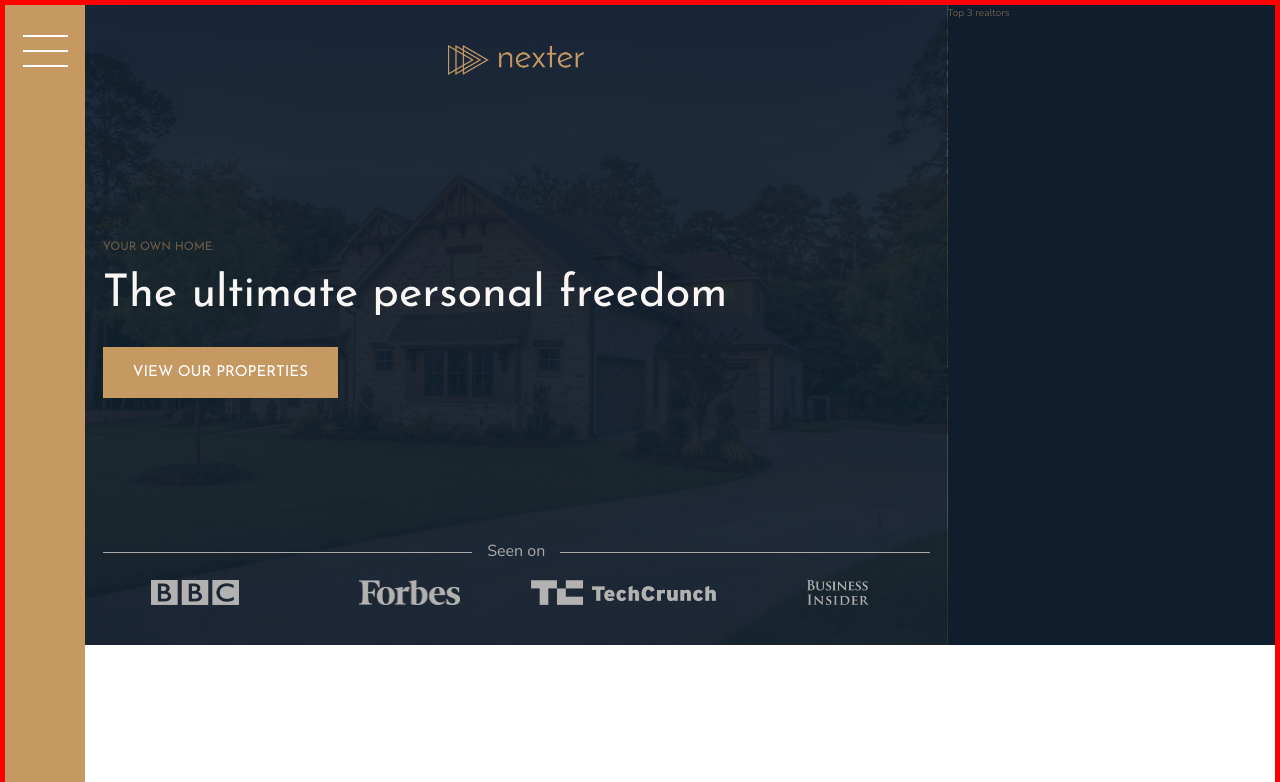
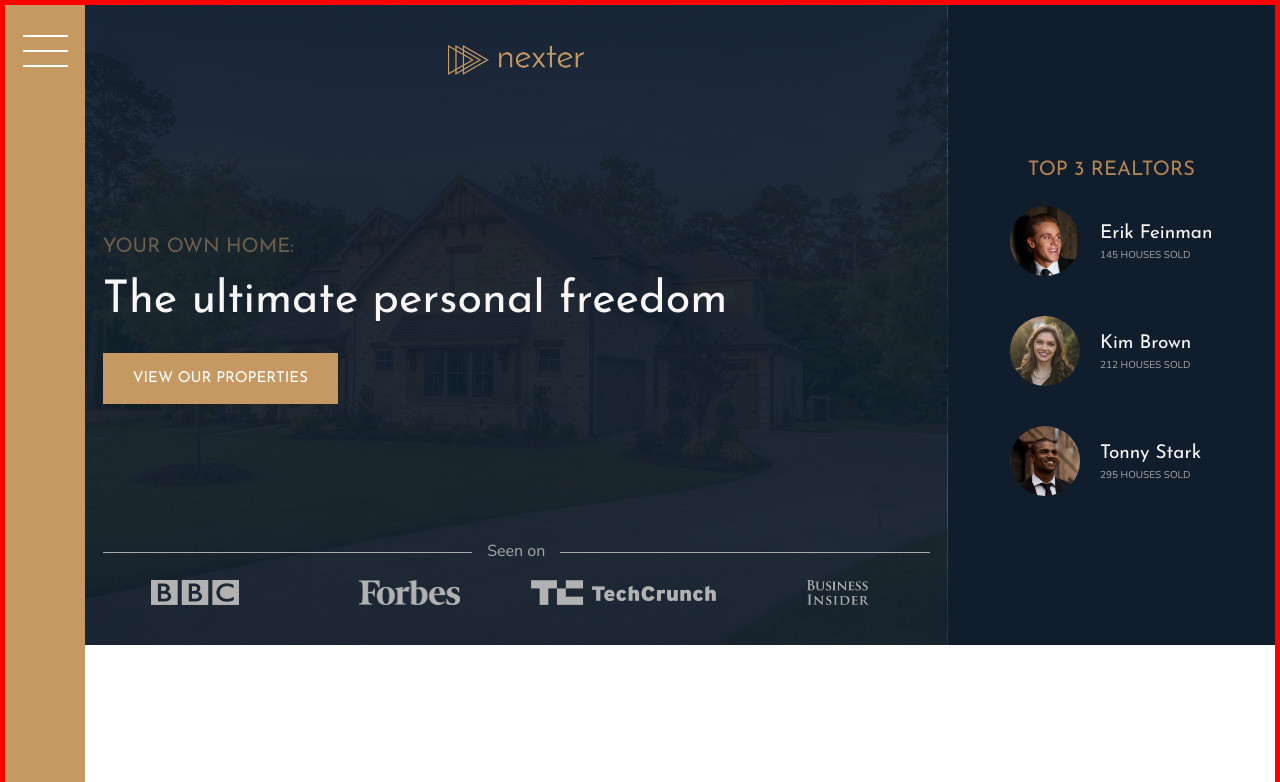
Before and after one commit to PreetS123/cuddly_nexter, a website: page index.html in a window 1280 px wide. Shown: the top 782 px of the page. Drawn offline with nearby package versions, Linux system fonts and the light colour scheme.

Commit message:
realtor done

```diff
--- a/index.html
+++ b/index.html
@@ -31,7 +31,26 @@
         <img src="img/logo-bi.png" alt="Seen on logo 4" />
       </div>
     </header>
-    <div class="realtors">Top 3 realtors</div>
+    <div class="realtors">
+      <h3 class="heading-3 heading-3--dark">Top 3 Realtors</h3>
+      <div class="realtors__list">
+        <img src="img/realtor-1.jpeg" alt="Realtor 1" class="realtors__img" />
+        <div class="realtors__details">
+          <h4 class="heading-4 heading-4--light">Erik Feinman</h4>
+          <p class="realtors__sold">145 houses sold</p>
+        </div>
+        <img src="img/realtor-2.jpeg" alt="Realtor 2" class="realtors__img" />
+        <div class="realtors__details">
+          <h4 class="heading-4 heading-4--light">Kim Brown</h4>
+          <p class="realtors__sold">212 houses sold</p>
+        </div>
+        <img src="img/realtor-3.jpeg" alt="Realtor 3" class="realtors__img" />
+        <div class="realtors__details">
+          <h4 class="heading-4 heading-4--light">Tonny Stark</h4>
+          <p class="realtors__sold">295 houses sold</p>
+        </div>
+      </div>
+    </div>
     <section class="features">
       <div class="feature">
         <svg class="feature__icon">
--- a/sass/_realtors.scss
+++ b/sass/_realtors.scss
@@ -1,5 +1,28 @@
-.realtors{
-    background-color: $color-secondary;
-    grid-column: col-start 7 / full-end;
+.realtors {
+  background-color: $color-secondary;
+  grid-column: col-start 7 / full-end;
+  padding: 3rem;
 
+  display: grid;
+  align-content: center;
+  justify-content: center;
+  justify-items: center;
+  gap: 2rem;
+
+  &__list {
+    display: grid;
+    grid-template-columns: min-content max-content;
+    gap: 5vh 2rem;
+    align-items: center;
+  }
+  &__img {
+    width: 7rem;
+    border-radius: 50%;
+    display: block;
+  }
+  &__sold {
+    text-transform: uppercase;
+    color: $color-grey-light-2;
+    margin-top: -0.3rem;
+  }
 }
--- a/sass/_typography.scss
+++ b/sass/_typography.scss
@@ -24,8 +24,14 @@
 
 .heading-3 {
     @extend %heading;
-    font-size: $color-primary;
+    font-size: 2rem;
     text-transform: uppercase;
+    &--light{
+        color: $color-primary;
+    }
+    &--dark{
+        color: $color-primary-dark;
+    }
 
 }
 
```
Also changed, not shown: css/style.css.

□ □ □ □ □ □ □

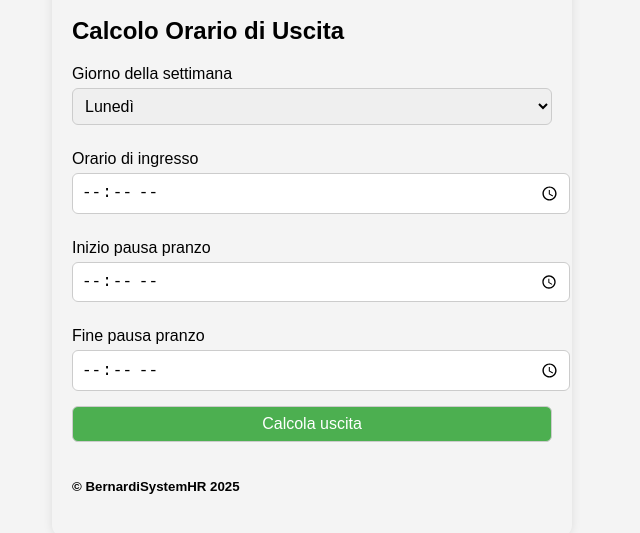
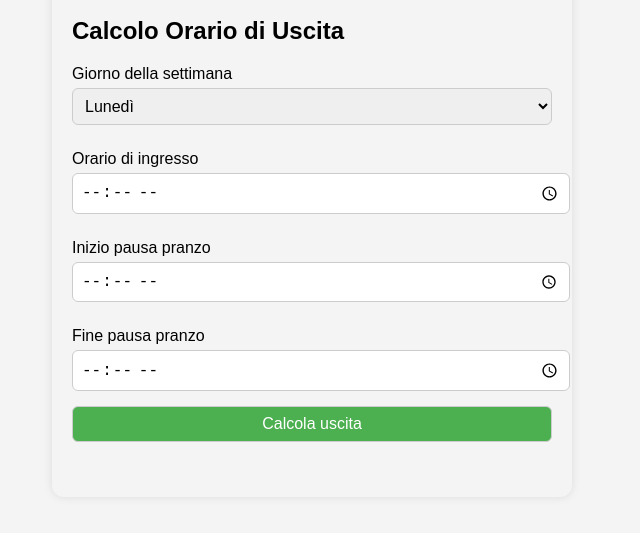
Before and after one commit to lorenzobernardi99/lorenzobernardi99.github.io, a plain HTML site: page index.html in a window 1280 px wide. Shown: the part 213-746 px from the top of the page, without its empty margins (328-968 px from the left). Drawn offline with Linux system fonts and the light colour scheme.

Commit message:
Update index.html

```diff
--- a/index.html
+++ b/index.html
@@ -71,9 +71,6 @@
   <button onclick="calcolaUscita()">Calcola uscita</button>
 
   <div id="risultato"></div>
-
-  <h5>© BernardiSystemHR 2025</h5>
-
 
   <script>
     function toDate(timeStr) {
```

□ □ □ □ □ □ □

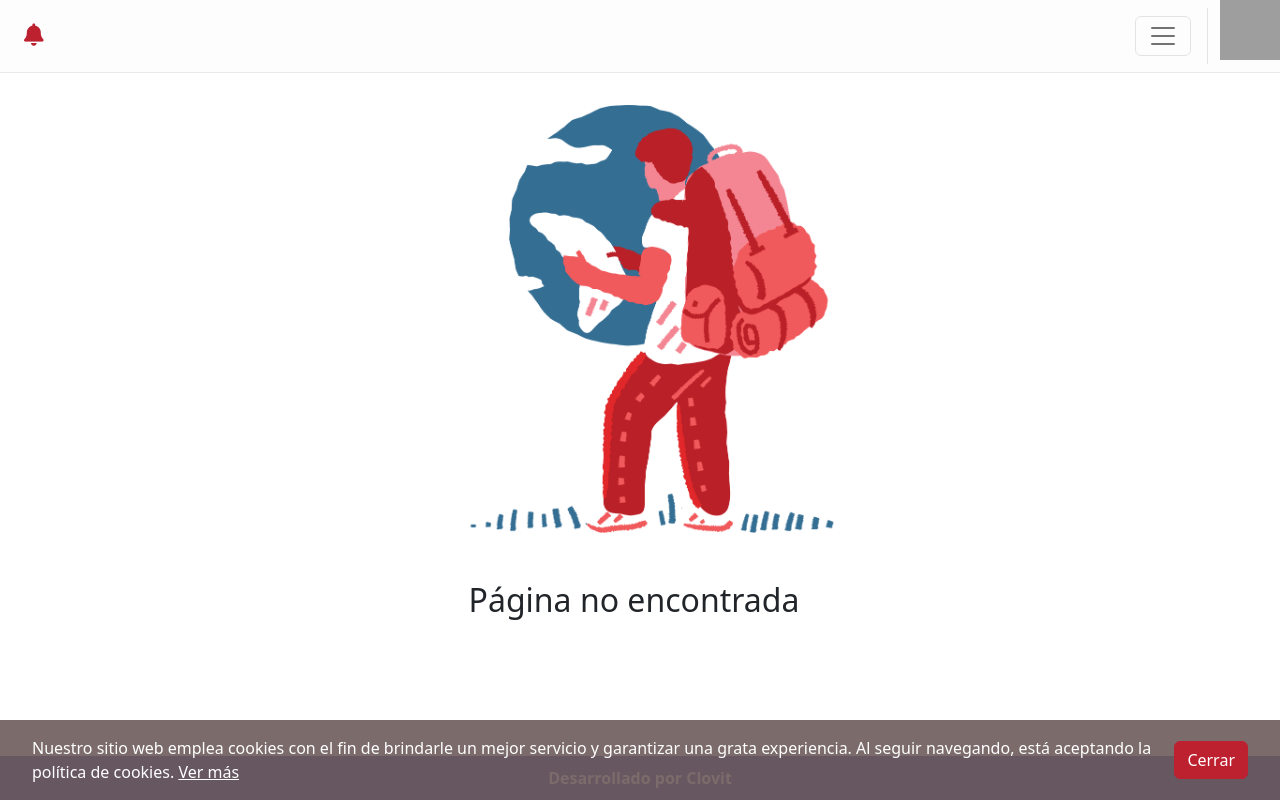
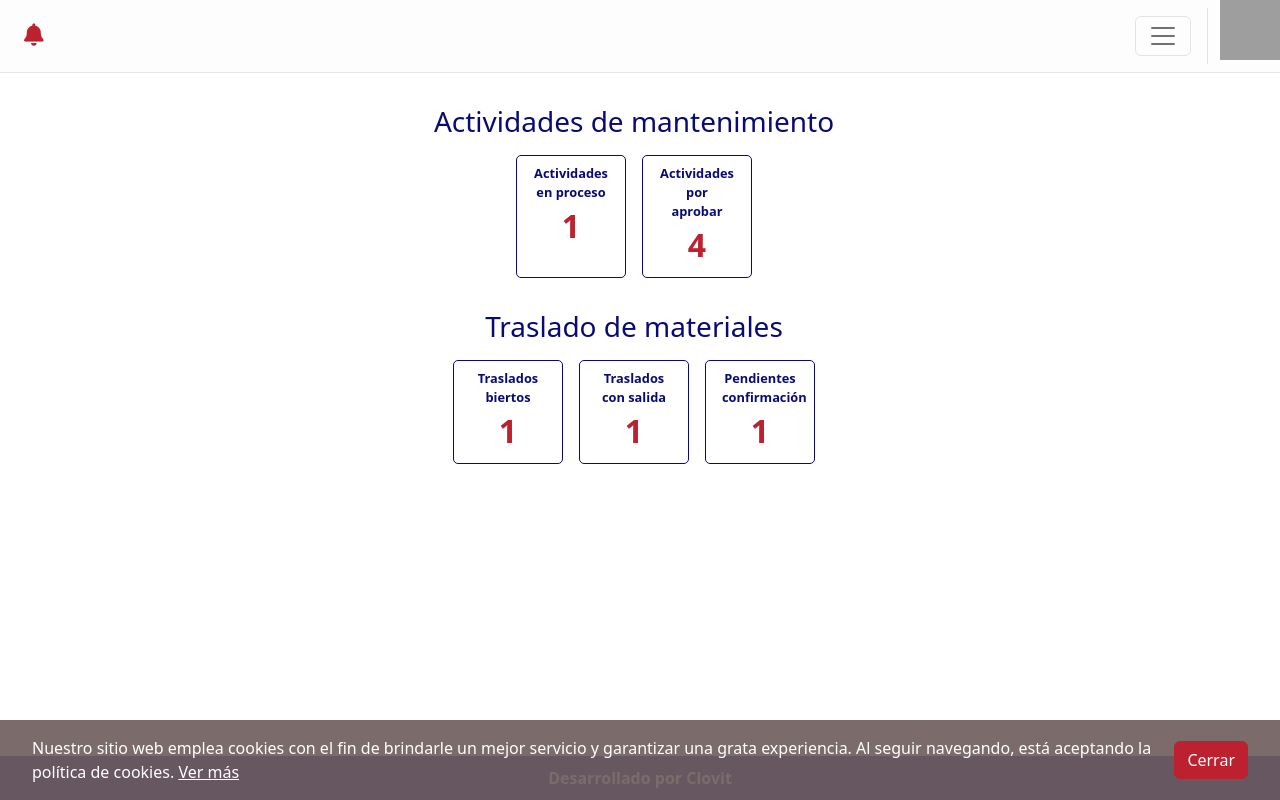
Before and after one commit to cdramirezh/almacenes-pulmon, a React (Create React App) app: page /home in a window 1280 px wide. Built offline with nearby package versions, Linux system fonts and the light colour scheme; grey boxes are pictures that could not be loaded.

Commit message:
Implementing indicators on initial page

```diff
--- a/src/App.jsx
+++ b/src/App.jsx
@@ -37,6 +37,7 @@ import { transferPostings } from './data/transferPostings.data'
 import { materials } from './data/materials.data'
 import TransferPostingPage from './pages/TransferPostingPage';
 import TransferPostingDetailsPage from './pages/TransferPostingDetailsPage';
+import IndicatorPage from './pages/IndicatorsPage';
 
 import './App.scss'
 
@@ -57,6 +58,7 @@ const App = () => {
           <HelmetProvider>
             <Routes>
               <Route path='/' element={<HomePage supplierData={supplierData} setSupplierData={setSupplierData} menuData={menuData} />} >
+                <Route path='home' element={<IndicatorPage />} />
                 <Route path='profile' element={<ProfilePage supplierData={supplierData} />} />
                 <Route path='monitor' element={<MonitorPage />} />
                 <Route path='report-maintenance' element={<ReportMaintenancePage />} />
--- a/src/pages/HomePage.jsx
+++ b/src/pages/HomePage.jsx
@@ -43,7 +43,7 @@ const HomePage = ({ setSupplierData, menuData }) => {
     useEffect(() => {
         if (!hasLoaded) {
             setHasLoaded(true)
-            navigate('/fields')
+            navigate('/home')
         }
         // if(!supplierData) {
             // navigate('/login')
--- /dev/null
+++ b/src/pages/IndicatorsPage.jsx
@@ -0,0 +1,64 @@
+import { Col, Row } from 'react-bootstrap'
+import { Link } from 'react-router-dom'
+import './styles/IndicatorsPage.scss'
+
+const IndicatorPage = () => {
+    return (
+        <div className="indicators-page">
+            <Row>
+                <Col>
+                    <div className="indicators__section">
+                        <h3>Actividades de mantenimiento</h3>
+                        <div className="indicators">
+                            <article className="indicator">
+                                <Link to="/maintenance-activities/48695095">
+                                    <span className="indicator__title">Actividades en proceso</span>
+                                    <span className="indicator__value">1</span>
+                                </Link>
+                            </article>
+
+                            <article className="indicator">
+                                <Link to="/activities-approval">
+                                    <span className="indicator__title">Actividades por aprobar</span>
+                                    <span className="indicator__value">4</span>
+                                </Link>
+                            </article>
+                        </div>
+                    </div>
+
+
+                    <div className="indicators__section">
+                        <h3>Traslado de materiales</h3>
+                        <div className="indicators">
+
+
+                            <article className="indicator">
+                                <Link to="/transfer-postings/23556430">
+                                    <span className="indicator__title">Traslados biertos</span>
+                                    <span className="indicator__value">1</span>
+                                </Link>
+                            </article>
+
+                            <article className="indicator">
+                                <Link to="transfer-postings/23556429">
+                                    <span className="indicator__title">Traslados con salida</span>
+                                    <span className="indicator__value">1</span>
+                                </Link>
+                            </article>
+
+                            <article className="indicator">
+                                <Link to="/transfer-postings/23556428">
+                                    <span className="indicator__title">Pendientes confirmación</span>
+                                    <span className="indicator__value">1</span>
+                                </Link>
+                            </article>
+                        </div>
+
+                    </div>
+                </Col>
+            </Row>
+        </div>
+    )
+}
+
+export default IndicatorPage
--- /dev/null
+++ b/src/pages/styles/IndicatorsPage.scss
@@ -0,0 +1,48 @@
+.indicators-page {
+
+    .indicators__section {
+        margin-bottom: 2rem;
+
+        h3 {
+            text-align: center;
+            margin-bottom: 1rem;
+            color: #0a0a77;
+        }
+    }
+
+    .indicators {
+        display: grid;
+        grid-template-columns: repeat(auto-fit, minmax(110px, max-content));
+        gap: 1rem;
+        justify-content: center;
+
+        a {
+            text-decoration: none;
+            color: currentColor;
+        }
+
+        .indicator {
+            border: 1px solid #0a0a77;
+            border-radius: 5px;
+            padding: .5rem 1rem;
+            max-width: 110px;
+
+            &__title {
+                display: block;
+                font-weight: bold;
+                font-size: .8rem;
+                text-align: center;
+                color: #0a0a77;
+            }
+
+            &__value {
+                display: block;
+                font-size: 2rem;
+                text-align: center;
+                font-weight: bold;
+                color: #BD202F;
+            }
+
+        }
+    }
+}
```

□ □ □ □ □ □ □

Your instructions = Reproduce every line of the material above that has the string "color".

Reply to the exercise =
-    background-color: $color-secondary;
+  background-color: $color-secondary;
+    color: $color-grey-light-2;
-    font-size: $color-primary;
+        color: $color-primary;
+        color: $color-primary-dark;
+            color: #0a0a77;
+            color: currentColor;
+                color: #0a0a77;
+                color: #BD202F;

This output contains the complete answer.